A Brief History Lesson Of Yoga Mats:
Back in the beginning of yogi-time (as Lifeorme.com puts it), yogi’s barely used anything (just grass often, if needed). If some amount of cushioning was critical, basic things such as animal skin or cloths could be used.
Fast forwarding many years later, as the practice continued to evolve, cotton rugs (made of such cloths) evolved (1930’s). This was also a time when more asanas were evolving, which meant more movement, which equaled the need for a more stable and comfortable surface.
As yoga became more prominent in the West, so did the need for a more “cutting edge” yoga mat. The first modern yoga mat was developed in the 1960’s, which used a carpet underlay. These sticky mats had one big problem, and that was durability.
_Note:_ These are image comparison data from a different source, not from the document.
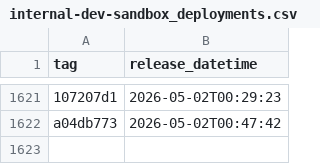
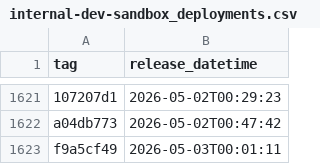
Before and after one commit to NHSDigital/prescriptionsforpatients, a CSV file: _data/internal-dev-sandbox_deployments.csv, drawn as a sheet; only a part is shown, gaps mark what is left out; the diff names each change by its address in the sheet, - before the commit and + after, or states it on an @@ line.

```diff
--- a/_data/internal-dev-sandbox_deployments.csv
+++ b/_data/internal-dev-sandbox_deployments.csv
+row 1623: f9a5cf49 | 2026-05-03T00:01:11
```
Also changed, not shown: 1 other file.
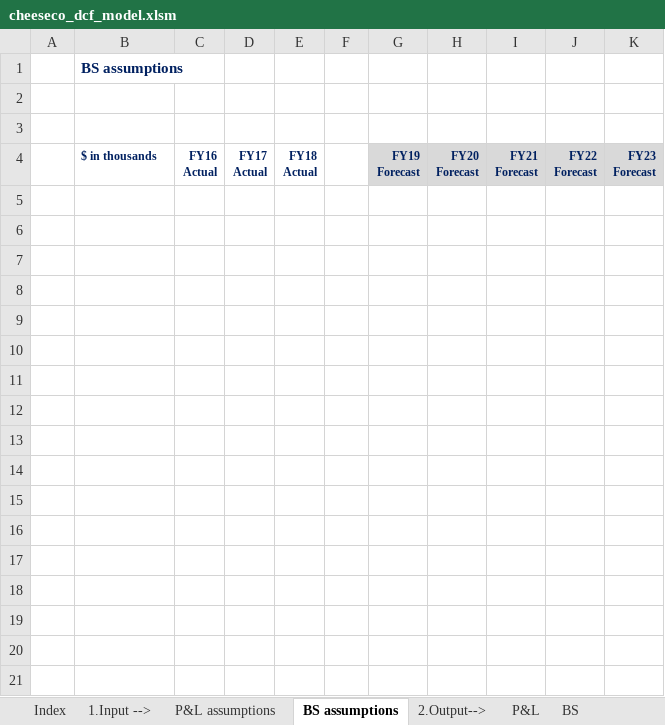
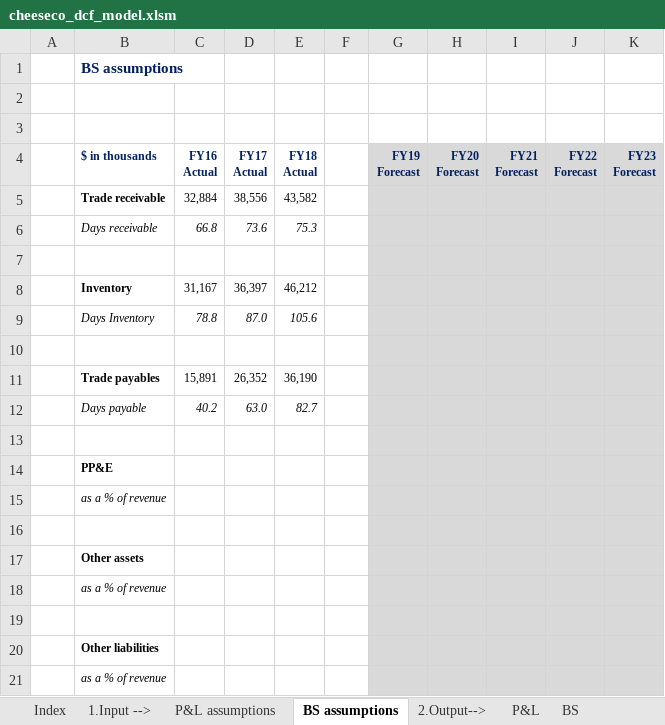
Before and after one commit to cmj123/dcf_modelling, an Excel workbook: cheeseco_dcf_model.xlsm, sheet BS assumptions, drawn as a sheet; values as stored, in another font and other column widths than the file's, no borders; the diff names each change by its address in the sheet, - before the commit and + after, or states it on an @@ line.

Commit message:
Calcualted DSO, DPO, DIO

```diff
--- a/cheeseco_dcf_model.xlsm (sheet BS assumptions)
+++ b/cheeseco_dcf_model.xlsm (sheet BS assumptions)
+row 5:  | Trade receivable | 32,884 | 38,556 | 43,582
+row 6:  | Days receivable | 66.8 | 73.6 | 75.3
+row 7: (empty)
+row 8:  | Inventory | 31,167 | 36,397 | 46,212
+row 9:  | Days Inventory | 78.8 | 87.0 | 105.6
+row 10: (empty)
+row 11:  | Trade payables | 15,891 | 26,352 | 36,190
+row 12:  | Days payable | 40.2 | 63.0 | 82.7
+row 13: (empty)
+row 14:  | PP&E
+row 15:  | as a % of revenue
+row 16: (empty)
+row 17:  | Other assets
+row 18:  | as a % of revenue
+row 19: (empty)
+row 20:  | Other liabilities
+row 21:  | as a % of revenue
```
The foam material broke down rather quickly with moderate to heavy use.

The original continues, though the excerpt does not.